DeMone didn’t need to look much further than her own back yard to find the ideal place for her doctoral classics. Having travelled to the University of Nottingham in the United Kingdom for her MA, DeMone returned to her hometown of Calgary to work with Dr. Lisa Hughes, PhD, in the Department of Classics and Religious Studies.
“I worked with Lisa as an undergraduate,” explains DeMone. “She introduced me to Greek and Roman art and architecture, and I fell in love with it. She sparked my interest in visual culture, and I knew I really wanted to work with her after my MA.”
Experiential learning helps students prepare for next steps
DeMone expects to defend her dissertation later this year and hopes to pursue work related to both her degree and internship.
“I’ve always been fascinated with teaching and sharing material I love and have a passion for, whether through academics or the museum field,” says DeMone. “I believe my experience with curating, museum handling, photography and even building exhibitions will translate into other opportunities.”
The Transformative Talent Internship program is offered by the Faculty of Graduate Studies. It gives students the opportunity to enhance internships with reflection, additional financial support and course credit. Students who complete a TTI will have it appear on their transcripts as well, which can be valuable when applying for next degrees or pursuing career opportunities.
“The TTI program has helped hundreds of graduate students create experiential learning opportunities that are recognized both inside and outside of the academy,” says Dr. Robin Yates, dean and vice-provost of graduate studies. “For many students, the internship is a key part of the UCalgary graduate studies experience.”

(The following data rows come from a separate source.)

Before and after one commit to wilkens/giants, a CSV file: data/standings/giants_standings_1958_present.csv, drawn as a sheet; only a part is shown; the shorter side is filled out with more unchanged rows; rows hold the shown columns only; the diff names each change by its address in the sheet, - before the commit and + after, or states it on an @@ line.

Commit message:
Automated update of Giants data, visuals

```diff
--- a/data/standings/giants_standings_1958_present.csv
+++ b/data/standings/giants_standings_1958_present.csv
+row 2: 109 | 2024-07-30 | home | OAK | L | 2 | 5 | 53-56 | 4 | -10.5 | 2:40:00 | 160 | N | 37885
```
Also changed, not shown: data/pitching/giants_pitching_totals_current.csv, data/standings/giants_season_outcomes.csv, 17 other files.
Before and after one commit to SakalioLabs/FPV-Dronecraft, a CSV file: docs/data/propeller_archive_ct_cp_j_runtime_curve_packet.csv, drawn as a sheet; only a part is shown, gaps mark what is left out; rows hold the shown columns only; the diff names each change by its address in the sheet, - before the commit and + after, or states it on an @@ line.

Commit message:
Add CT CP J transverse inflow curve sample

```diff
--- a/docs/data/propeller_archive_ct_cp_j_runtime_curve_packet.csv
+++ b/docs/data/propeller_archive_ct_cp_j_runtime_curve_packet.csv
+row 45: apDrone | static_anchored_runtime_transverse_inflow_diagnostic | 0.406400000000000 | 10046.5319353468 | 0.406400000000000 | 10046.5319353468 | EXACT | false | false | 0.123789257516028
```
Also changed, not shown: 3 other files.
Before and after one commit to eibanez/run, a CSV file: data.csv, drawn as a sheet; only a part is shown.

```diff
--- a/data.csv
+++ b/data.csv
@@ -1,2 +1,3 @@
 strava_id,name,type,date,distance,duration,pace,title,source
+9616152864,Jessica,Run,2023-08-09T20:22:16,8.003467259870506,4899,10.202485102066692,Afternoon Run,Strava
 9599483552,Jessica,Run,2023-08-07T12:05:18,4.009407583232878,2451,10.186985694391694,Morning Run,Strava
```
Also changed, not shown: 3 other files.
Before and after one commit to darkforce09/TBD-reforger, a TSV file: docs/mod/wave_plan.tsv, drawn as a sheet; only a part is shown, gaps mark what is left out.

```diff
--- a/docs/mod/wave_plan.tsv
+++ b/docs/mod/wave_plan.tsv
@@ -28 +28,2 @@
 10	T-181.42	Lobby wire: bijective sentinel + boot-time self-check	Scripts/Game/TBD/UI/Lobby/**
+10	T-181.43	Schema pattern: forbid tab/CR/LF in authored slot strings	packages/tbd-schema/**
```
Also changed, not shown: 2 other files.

“Brittany’s contributions and the passion she has for her chosen discipline have been of tremendous benefit to Nickle Galleries,” says Christine Sowiak, chief curator. “The TTI program is ideal for students pursuing careers in museums, galleries and heritage work, as hands-on experience is as rare as it is essential. We are thrilled that the TTI program has opened such an opportunity for our students.”
Learn more about the Transformative Talent Internship program.